This one is a pretty interesting challenge. I’ve used IDA Free only.
But before jumping into main, I’ll be analyzing the opendoor namespace
So, the class Buffer has two members; a vector of bytes and a offset indicating where to start the next read
Now lets analyze the Buffer::read<T> functions. This is important as it tells how the server unmarshalls the data.
Buffer::read<bool> is a wrapper to Buffer::read<uchar>.
Int32 and Int64 are being read in BigEndian
i.e., var_20[7 - var_14] = Buffer::read<uchar>()
read<shared_ptr<vector<uchar>>> and read<string> work the same. The first call read<uint> to read the no. of. bytes and read<uchar> to read that many bytes i.e., a vector is a string of bytes prefixed by its length
The constructor of AESCrypter calls the superclass constructor, before initializing the members. AESCrypter::decrypt and AESCrypter::encrypt perform decryption and encryption using AES 256 CBC.
There is another class that implements Crypter. Its the PlainCrypter. Well you have guessed it right. Its a dummy class which neither encrypts nor decrypts. It has another parameter which if set to TRUE, prints debug logs.
Let’s move to opendoor::State which encapsulates a lock for the magic door.
The methods of State are straightforward. Here’s the representation of State
The Messaging Protocol

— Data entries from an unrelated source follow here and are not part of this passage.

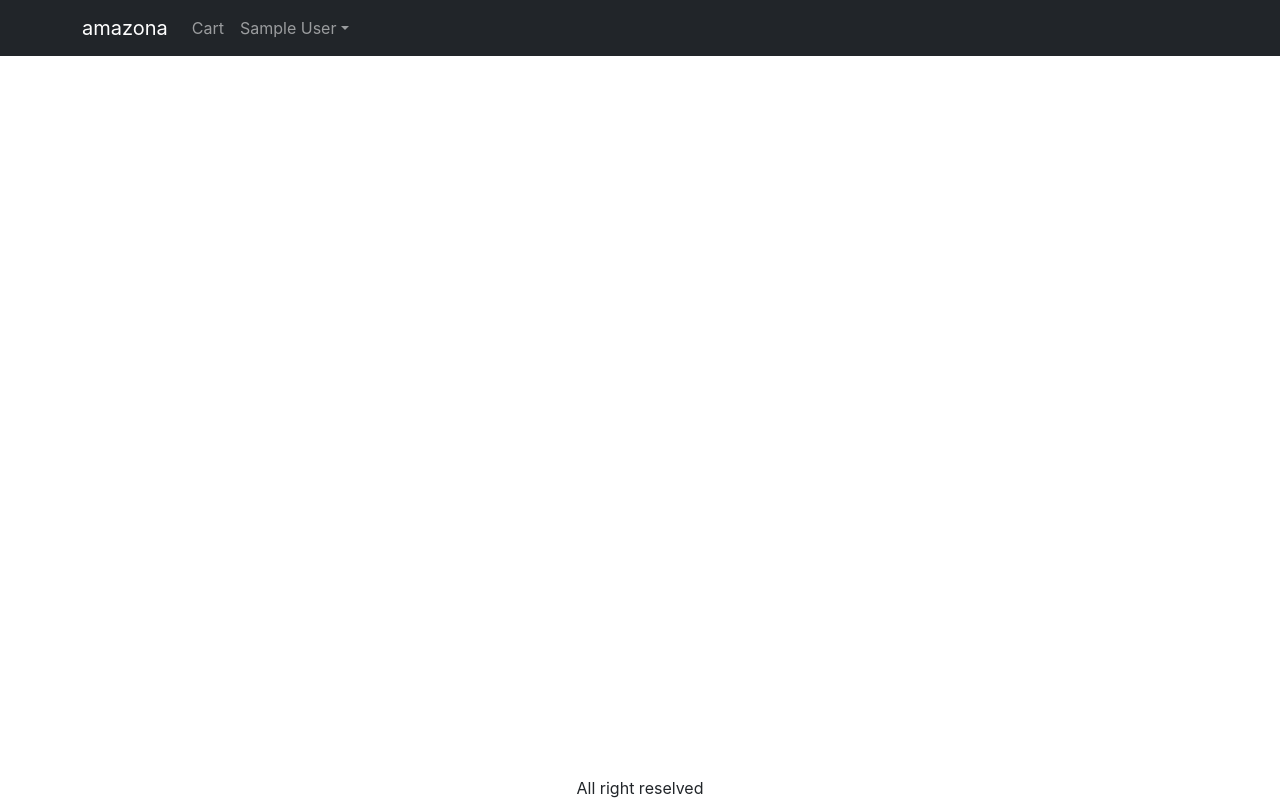
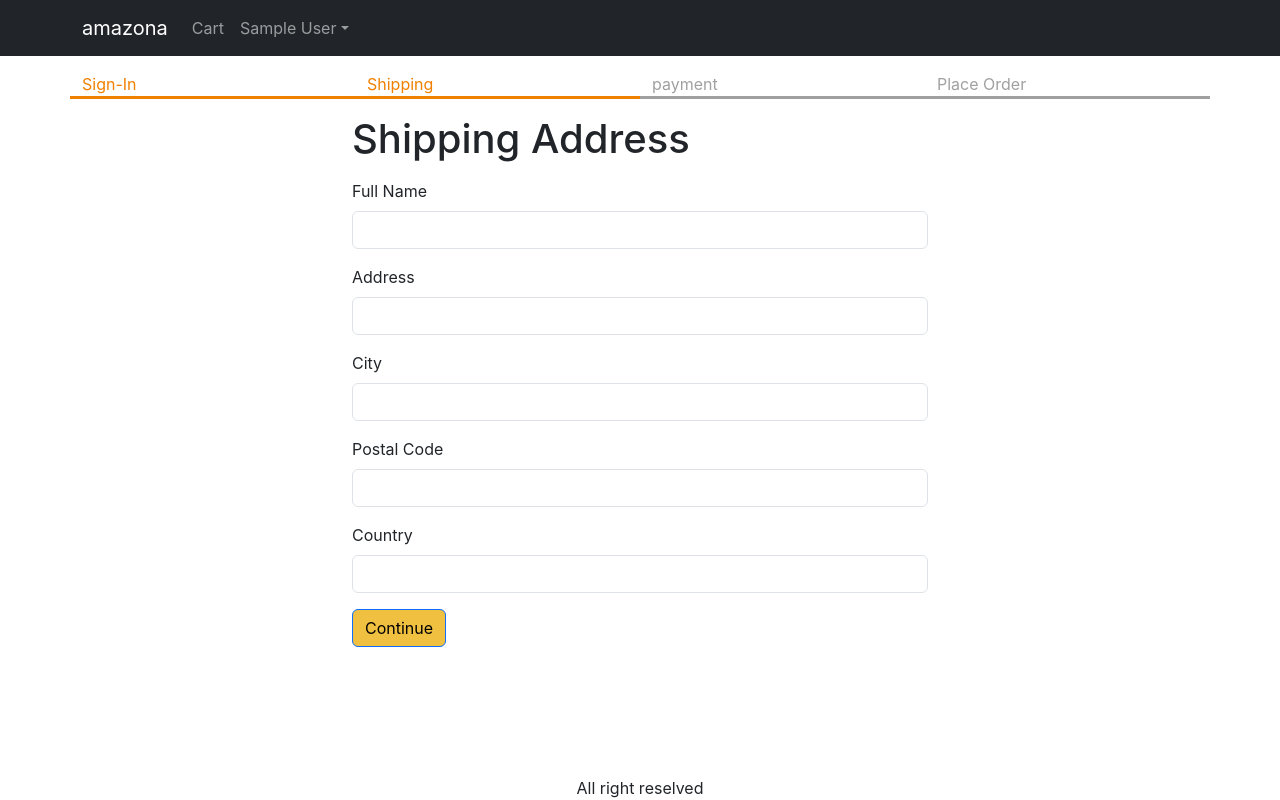
Before and after one commit to adhasan7/amazon, a React (Create React App) app in the folder frontend/: page /shipping in a window 1280 px wide. Built offline with nearby package versions, Linux system fonts and the light colour scheme; sample sign-in values are in the browser's storage.

Commit message:
Create Shipping Screen

```diff
--- a/frontend/src/App.js
+++ b/frontend/src/App.js
@@ -13,6 +13,7 @@
 import { Store } from "./Store";
 import CartScreen from "./screens/CartScreen";
 import SigninScreen from "./screens/SigninScreen";
+import ShippingAddressScreen from "./screens/ShippingAddressScreen";
 
 function App() {
   const { state, dispatch: ctxDispatch } = useContext(Store);
@@ -21,6 +22,7 @@
   const signoutHandler = () => {
     ctxDispatch({ type: `USER_SIGNOUT` });
     localStorage.removeItem("userInfo");
+    localStorage.renoveItem("shippingAddress");
   };
   return (
     <BrowserRouter>
@@ -73,6 +75,7 @@
               <Route path='/product/:slug' element={<ProductScreen />} />
               <Route path='/cart' element={<CartScreen />} />
               <Route path='/Signin' element={<SigninScreen />} />
+              <Route path='/shipping' element={<ShippingAddressScreen />} />
               <Route path='/' element={<HomeScreen />} />
             </Routes>
           </Container>
--- a/frontend/src/Store.js
+++ b/frontend/src/Store.js
@@ -8,6 +8,9 @@
     : null,
 
   cart: {
+    shippingAddress: localStorage.getItem("shippingAddress")
+      ? JSON.parse(localStorage.getItem("shippingAddress"))
+      : {},
     cartItems: localStorage.getItem("cartItems")
       ? JSON.parse(localStorage.getItem("cartItems"))
       : [],
@@ -44,6 +47,18 @@
       return {
         ...state,
         userInfo: null,
+        cart: {
+          cartItems: [],
+          shippingAddress: {},
+        },
+      };
+    case "SAVE_SHIPPING_ADDRESS":
+      return {
+        ...state,
+        cart: {
+          ...state.cart,
+          shippingAddress: action.payload, // Perbaiki penulisan shippinhAddress
+        },
       };
     default:
       return state;
--- /dev/null
+++ b/frontend/src/components/CheckoutSteps.js
@@ -0,0 +1,14 @@
+import React from "react";
+import Row from "react-bootstrap/Row";
+import Col from "react-bootstrap/Col";
+
+export default function CheckoutSteps(props) {
+  return (
+    <Row className='checkout-steps'>
+      <Col className={props.step1 ? "active" : ""}>Sign-In</Col>
+      <Col className={props.step2 ? "active" : ""}>Shipping</Col>
+      <Col className={props.step3 ? "active" : ""}>payment</Col>
+      <Col className={props.step4 ? "active" : ""}>Place Order</Col>
+    </Row>
+  );
+}
--- a/frontend/src/index.css
+++ b/frontend/src/index.css
@@ -1,11 +1,11 @@
 body {
+  margin: 0;
   font-family: -apple-system, BlinkMacSystemFont, "Segoe UI", "Roboto", "Oxygen",
     "Ubuntu", "Cantarell", "Fira Sans", "Droid Sans", "Helvetica Neue",
     sans-serif;
   -webkit-font-smoothing: antialiased;
   -moz-osx-font-smoothing: grayscale;
 }
-
 .site-container {
   min-height: 100vh;
 }
@@ -13,24 +13,24 @@
   flex: 1;
 }
 .btn-primary {
-  color: black;
   background-color: #f0c040;
+  color: #000000;
 }
 .products {
   display: flex;
   flex-wrap: wrap;
   justify-content: center;
 }
+.rating span {
+  color: #ffc000;
+}
 .product {
   border: 1px #404040 solid;
   margin: 1rem;
 }
-.rating span {
-  color: #ffc000;
-}
 .product img {
   width: 100%;
-  max-width: 200px;
+  max-width: 400px;
 }
 .product-info {
   padding: 1rem;
@@ -44,3 +44,12 @@
 .small-container {
   max-width: 600px;
 }
+
+.checkout-steps > div {
+  border-bottom: 0.2rem solid #a0a0a0;
+  color: #a0a0a0;
+}
+.checkout-steps > div.active {
+  border-bottom: 0.2rem solid #f08000;
+  color: #f08000;
+}
--- a/frontend/src/index.js
+++ b/frontend/src/index.js
@@ -24,7 +24,6 @@
 // reportWebVitals();
 import React from "react";
 import { createRoot } from "react-dom/client";
-
 import "bootstrap/dist/css/bootstrap.min.css";
 import "./index.css";
 import App from "./App";
--- /dev/null
+++ b/frontend/src/screens/ShippingAddressScreen.js
@@ -0,0 +1,120 @@
+import React, { useContext, useEffect, useState } from "react";
+import { Helmet } from "react-helmet-async";
+import Form from "react-bootstrap/Form";
+import Button from "react-bootstrap/Button";
+import { useNavigate } from "react-router-dom";
+import { Store } from "../Store";
+import CheckoutSteps from "../components/CheckoutSteps";
+
+export default function ShippingAddressScreen() {
+  const navigate = useNavigate();
+
+  const { state, dispatch: ctxDispatch } = useContext(Store);
+  const {
+    userInfo,
+    cart: { shippingAddress },
+  } = state;
+
+  const [fullName, setFullName] = useState(shippingAddress.fullName || "");
+  const [address, setAddress] = useState(shippingAddress.address || "");
+  const [city, setCity] = useState(shippingAddress.city || "");
+  const [postalCode, setPostalCode] = useState(
+    shippingAddress.postalCode || ""
+  );
+
+  useEffect(() => {
+    if (!userInfo) {
+      navigate("/signin?redirect=/shipping");
+    }
+  }, [userInfo, navigate]);
+  const [country, setCountry] = useState(shippingAddress.country || "");
+  const submitHandler = (e) => {
+    e.preventDefault();
+    ctxDispatch({
+      type: "SAVE_SHIPPING_ADDRESS",
+      payload: {
+        fullName,
+        address,
+        city,
+        postalCode,
+        country,
+      },
+    });
+    localStorage.setItem(
+      "shippingAddress",
+      JSON.stringify({
+        fullName,
+        address,
+        city,
+        postalCode,
+        country,
+      })
+    );
+    navigate(`/payment`);
+  };
+
+  return (
+    <div>
+      <Helmet>
+        <title>Shipping Address</title>
+      </Helmet>
+
+      <CheckoutSteps step1 step2></CheckoutSteps>
+      <div className='container small-container'>
+        <h1 className='my-3'>Shipping Address</h1>
+        <Form onSubmit={submitHandler}>
+          <Form.Group className='mb-3' controlId='fullName'>
+            <Form.Label>Full Name</Form.Label>
+            <Form.Control
+              value={fullName}
+              onChange={(e) => setFullName(e.target.value)}
+              required
+            />
+          </Form.Group>
+
+          <Form.Group className='mb-3' controlId='address'>
+            <Form.Label>Address</Form.Label>
+            <Form.Control
+              value={address}
+              onChange={(e) => setAddress(e.target.value)}
+              required
+            />
+          </Form.Group>
+
+          <Form.Group className='mb-3' controlId='city'>
+            <Form.Label>City</Form.Label>
+            <Form.Control
+              value={city}
+              onChange={(e) => setCity(e.target.value)}
+              required
+            />
+          </Form.Group>
+
+          <Form.Group className='mb-3' controlId='postalCode'>
+            <Form.Label>Postal Code</Form.Label>
+            <Form.Control
+              value={postalCode}
+              onChange={(e) => setPostalCode(e.target.value)}
+              required
+            />
+          </Form.Group>
+
+          <Form.Group className='mb-3' controlId='country'>
+            <Form.Label>Country</Form.Label>
+            <Form.Control
+              value={country}
+              onChange={(e) => setCountry(e.target.value)}
+              required
+            />
+          </Form.Group>
+
+          <div className='mb-3'>
+            <Button variant='primary' type='submit'>
+              Continue
+            </Button>
+          </div>
+        </Form>
+      </div>
+    </div>
+  );
+}
```
Also changed, not shown: 1 other file (tests, documents, lock files or other folders).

The Message class consists of six methods - parse_message, execute, to_string, serialize, ptr, and get_id out of which parse_message, to_string and get_id are pure virtual, i.e., they have to be implemented in the classes implementing Message.
The subclasses of Message are of:
- Messages that have a request and response - UnlockMessage, DebugMessage, PingMessage
Message::serialize performs the common serialization.
It writes the message_id followed by the timestamp returned by time().
Now let’s go to Message::ParseMessage
It reads two Int32 words i.e., the message_id and timestamp and checks if the recieved timestamp bounded by 5 seconds of the current timestamp. Otherwise it responds with an INVALID_TIMESTAMP ErrorMessage. I’ll discuss later how I got error constant names.
The generic parsing routine
So, the timestamp must be within 5 seconds.
Message also defines 7 lambdas that creates an instance each of the concrete message classes and encapsulates within a shared_ptr.
UnlockMessage::parse_message reads two Int64 words and stores them in its member variables.
Clearly, the first member variable must be non zero and the second member variable must equate to door_number. The _good branch continues at
which unlocks the door and creates an UnlockResponse. While the _bad branch, locks the door instead and returns an ACCESS_DENIED ErrorMessage.
Now we can represent Message as
It reads an Int32 which can be either 1 or 2. If the value read is 1, then it reads a boolean. If the value is 2, it reads a string. These are stored in member variables at offsets +8, +12, +16
If the member at offset +8 is 1 then DebugRequestMessage::handle_debug_message_ is called. If the value is not 1 and the lock is not debuggable, an ACCESS_DENIED Error is returned. Whereas if the value is 2, and the lock is debuggable, DebugRequestMessage::handle_readfile is called.
Thus the member at offset +8, denotes the debug_type
Yay ! This looks promising !
So, to execute handle_readfile_, we must have the lock’s DEBUG flag turned on. But the lock’s debug flag is initially 0.
If the member at offset +12 is 1, the routine turns on the door’s DEBUG flag if the door is unlocked. If the value at offset +12 is not 1, then the door’s debug flag is turned off.
The member at offset +12 denotes the flag for turning on lock’s debug flag.
handle_readfile_ reads 4K bytes from the file whose path is stored in the member variable at offset +16 and returns the contents.
- Send UnlockMessage to set the lock’s status to UNLOCKED
- Send DebugMessage of type 1 to set the lock’s DEBUG flag
- Send DebugMessage of type 2 to read any file !!
The ConnectionPool class uses non-blocking IO. It maintains a map whose keys are the client socket descriptors and values are instances of ConnectionHandler. The do_read_ (do_write) methods read (write) a vector of bytes (from the socket) in the same format as Buffer reads (writes).
Here’s the vtable for ConnectionHandler
The members of ConnectionHandler are
Let’s visit ConnectionHandler::process_message_
The routine calls cryptr->decrypt() on buffer. If the decryption is successful, it proceeds to ParseMessage
If the message has been parsed successfully, the execute() method is invoked. If it succeeds, a positive response is returned by invoking serialize() followed by cryptr->encrypt()
Last but not the least, init
The second routine, sets up the maps as follows
main is also straightforward. It calls parse_flags to determine the default Crypter instance to be used. The default is AESCrypter. If -n is specified, PlainCrypter is used. The default port is 4848 which can be changed with -p option.
So, we have to write the encrypted Message prefixed by the size of the encrypted message to the server.
And the Output …
Solved after the CTF was over :(